News Brief

EPA to Ban Several Common HFC Blowing Agents, Refrigerants

Aimed at curbing global warming, a proposed rule would ban HFC-134a, used in XPS production and for refrigeration.

July 11, 2014

HFC-134a will be banned for multiple applications, including as a propellant in aerosols, a refrigerant for automobile air conditioning, and a blowing agent for foam insulation.

Photo: Hemmings.com
As part of President Obama’s unfolding Climate Action Plan, the U.S. Environmental Protection Agency (EPA) has announced its intention to ban certain blowing agents and refrigerants. Hydrofluorocarbons (HFCs) were introduced in the 1990s to replace ozone-depleting substances, but many have extremely high global warming potential, or GWP (see Avoiding the Global Warming Impact of Insulation). EPA claims this move will prevent up to 42 million metric tons of carbon-equivalent emissions in the year 2020.

Specific substances to be banned include HFC-134a, commonly used as the blowing agent for extruded polystyrene (XPS) foam insulation; the compound will also no longer be permitted in automobile air conditioning or retail food refrigeration. HFC-143a and HFC-245fa will also be banned for production of many types of polyurethane foam but still allowed in spray polyurethane foam. A number of HFCs branded by DuPont under the name Formacel must also be phased out. The ban for blowing agents will take effect January 1, 2017, a year later than the bans for refrigerants and propellants.

Some insulation manufacturers have already begun to phase out high-GWP blowing agents in automobile and appliance insulation, replacing them with hydrofluoroolefins (HFOs) like Honeywell’s Solstice (see New Chemical to Reduce Climate Impact of Foam Insulation) or proprietary blends like DuPont’s Formacel 1100.

The rule still allows HFC blowing agents for spray foam because its manufacture on the building site makes it unique, according to EPA. Refrigerants for building air conditioners and heat pumps are likewise not addressed in the proposed rule, but the agency told EBN it is “interested in information concerning the current availability and use of alternatives in other end uses such as spray foam” during the 60-day public comment period.

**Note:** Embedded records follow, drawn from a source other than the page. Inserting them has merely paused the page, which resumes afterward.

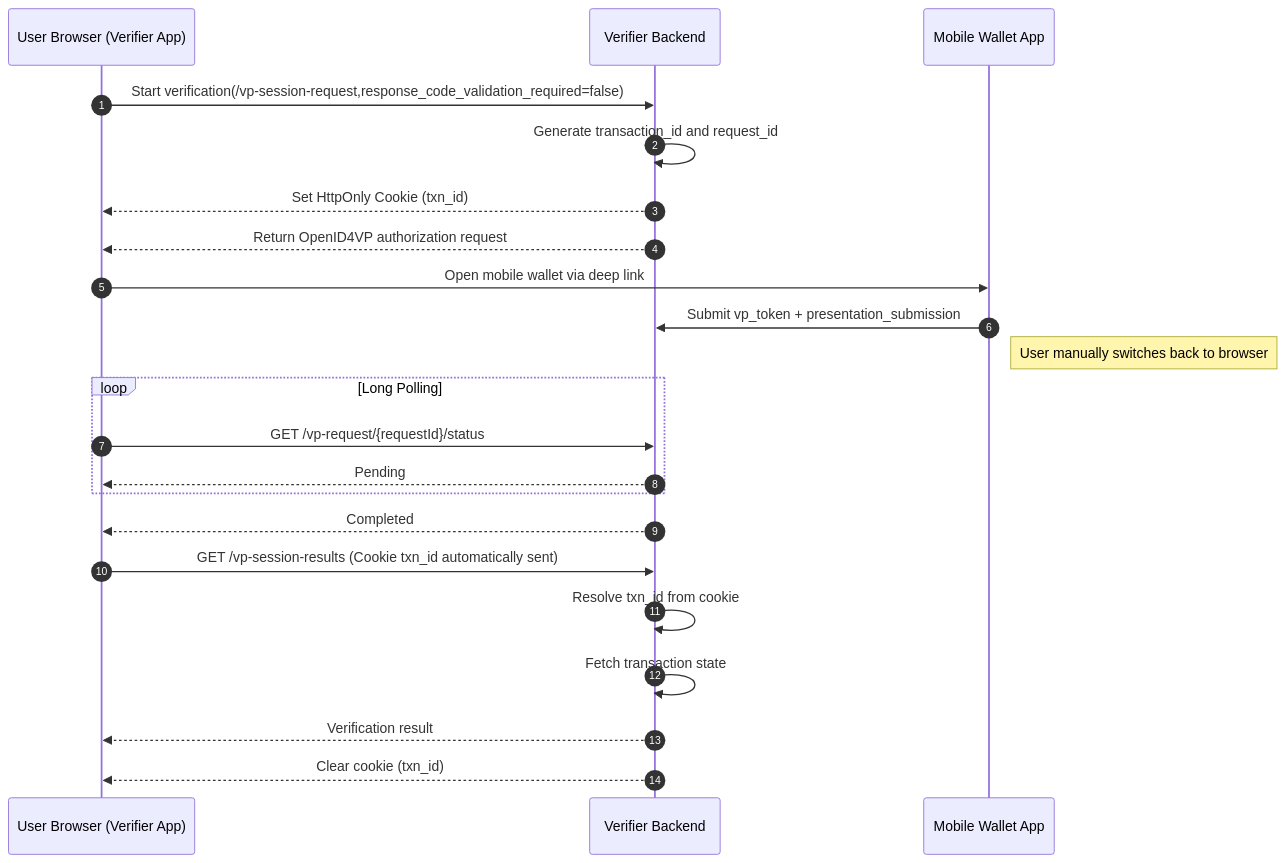
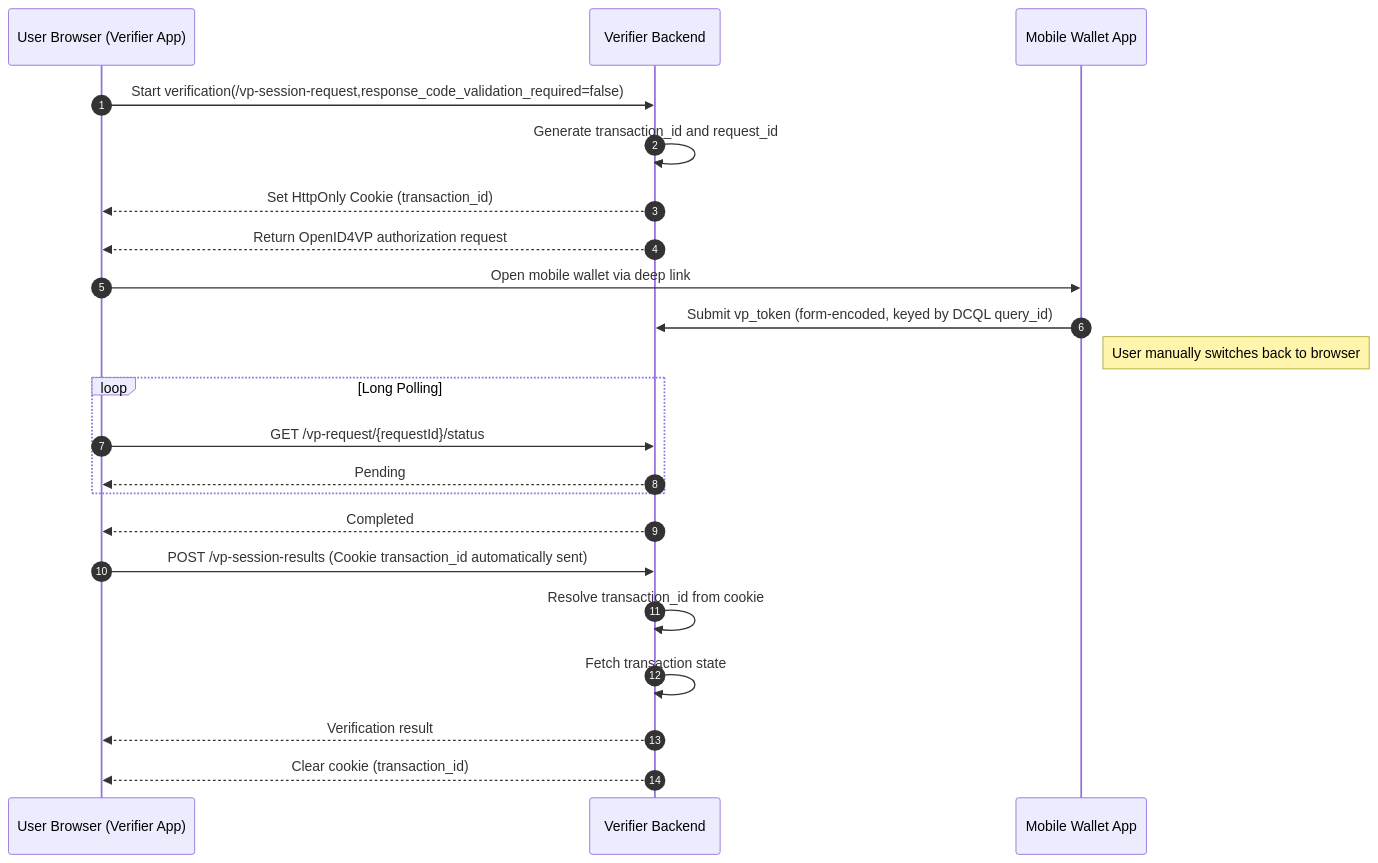
The second of 3 diagrams in inji-verify-sdk/README.md (srikanth716/inji-verify), drawn with Mermaid before and after one commit. The commit also changed other lines of this file and 42 other files, not shown here.

````diff
--- a/inji-verify-sdk/README.md
+++ b/inji-verify-sdk/README.md
@@ -431,34 +397,34 @@
 ```mermaid
 sequenceDiagram
     autonumber
     participant UserBrowser as User Browser (Verifier App)
     participant VerifierBackend as Verifier Backend
     participant MobileWallet as Mobile Wallet App
 
     UserBrowser->>VerifierBackend: Start verification(/vp-session-request,response_code_validation_required=false)
 
     VerifierBackend->>VerifierBackend: Generate transaction_id and request_id
-    VerifierBackend-->>UserBrowser: Set HttpOnly Cookie (txn_id)
+    VerifierBackend-->>UserBrowser: Set HttpOnly Cookie (transaction_id)
     VerifierBackend-->>UserBrowser: Return OpenID4VP authorization request
 
     UserBrowser->>MobileWallet: Open mobile wallet via deep link
 
-    MobileWallet->>VerifierBackend: Submit vp_token + presentation_submission
+    MobileWallet->>VerifierBackend: Submit vp_token (form-encoded, keyed by DCQL query_id)
 
     Note right of MobileWallet: User manually switches back to browser
 
     loop Long Polling
         UserBrowser->>VerifierBackend: GET /vp-request/{requestId}/status
         VerifierBackend-->>UserBrowser: Pending
     end
 
     VerifierBackend-->>UserBrowser: Completed
 
-    UserBrowser->>VerifierBackend: GET /vp-session-results (Cookie txn_id automatically sent)
+    UserBrowser->>VerifierBackend: POST /vp-session-results (Cookie transaction_id automatically sent)
 
-    VerifierBackend->>VerifierBackend: Resolve txn_id from cookie
+    VerifierBackend->>VerifierBackend: Resolve transaction_id from cookie
     VerifierBackend->>VerifierBackend: Fetch transaction state
 
     VerifierBackend-->>UserBrowser: Verification result
-    VerifierBackend-->>UserBrowser: Clear cookie (txn_id)
+    VerifierBackend-->>UserBrowser: Clear cookie (transaction_id)
 ```
````
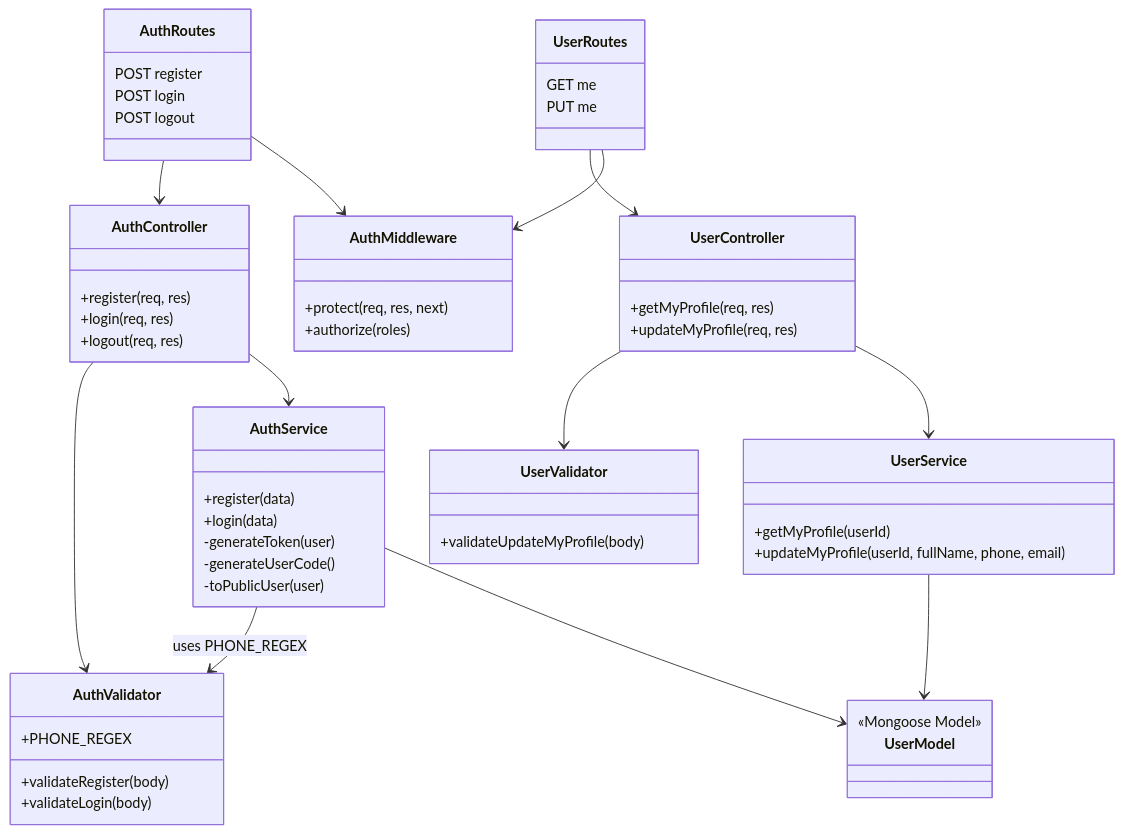
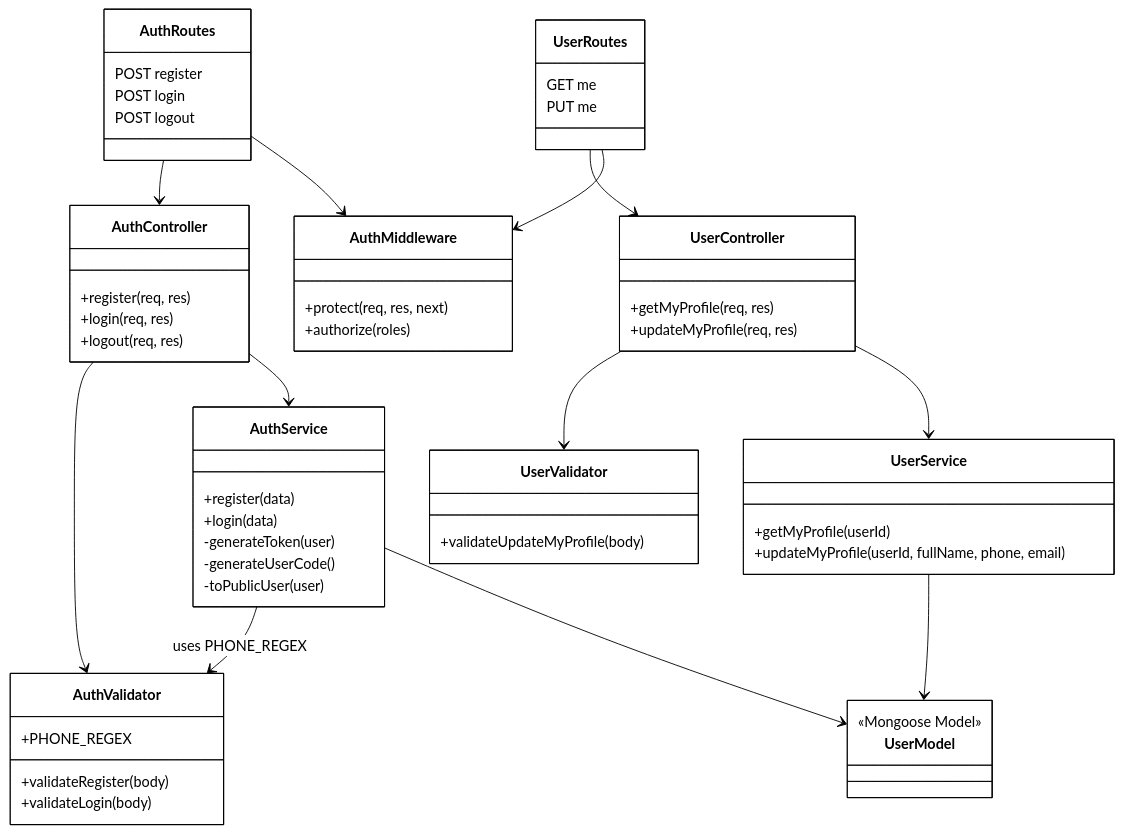
Before and after one commit to Hung558/SEP490_G38-VCMOS_BE: the fifth of 6 diagrams in docs/BE_overview.md, drawn with Mermaid. The commit also changed other lines of this file and 6 other files, not shown here.

Commit message:
schema update

````diff
--- a/docs/BE_overview.md
+++ b/docs/BE_overview.md
@@ -196,59 +200,60 @@
 ```mermaid
+%%{init: {'theme': 'base', 'themeVariables': { 'primaryColor': '#ffffff', 'primaryTextColor': '#000000', 'primaryBorderColor': '#000000', 'lineColor': '#000000', 'secondaryColor': '#ffffff', 'tertiaryColor': '#ffffff', 'mainBkg': '#ffffff', 'nodeBorder': '#000000', 'classText': '#000000' }}}%%
 classDiagram
     class AuthRoutes {
         POST register
         POST login
         POST logout
     }
     class UserRoutes {
         GET me
         PUT me
     }
     class AuthMiddleware {
         +protect(req, res, next)
         +authorize(roles)
     }
     class AuthController {
         +register(req, res)
         +login(req, res)
         +logout(req, res)
     }
     class UserController {
         +getMyProfile(req, res)
         +updateMyProfile(req, res)
     }
     class AuthValidator {
         +PHONE_REGEX
         +validateRegister(body)
         +validateLogin(body)
     }
     class UserValidator {
         +validateUpdateMyProfile(body)
     }
     class AuthService {
         +register(data)
         +login(data)
         -generateToken(user)
         -generateUserCode()
         -toPublicUser(user)
     }
     class UserService {
         +getMyProfile(userId)
         +updateMyProfile(userId, fullName, phone, email)
     }
     class UserModel {
         <<Mongoose Model>>
     }
 
     AuthRoutes --> AuthController
     AuthRoutes --> AuthMiddleware
     UserRoutes --> UserController
     UserRoutes --> AuthMiddleware
     AuthController --> AuthValidator
     AuthController --> AuthService
     UserController --> UserValidator
     UserController --> UserService
     AuthService --> AuthValidator : uses PHONE_REGEX
     AuthService --> UserModel
     UserService --> UserModel
 ```
````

For more information:

U.S. Environmental Protection Agency

epa.gov

Add new comment

To post a comment, you need to register for a BuildingGreen Basic membership (free) or login to your existing profile.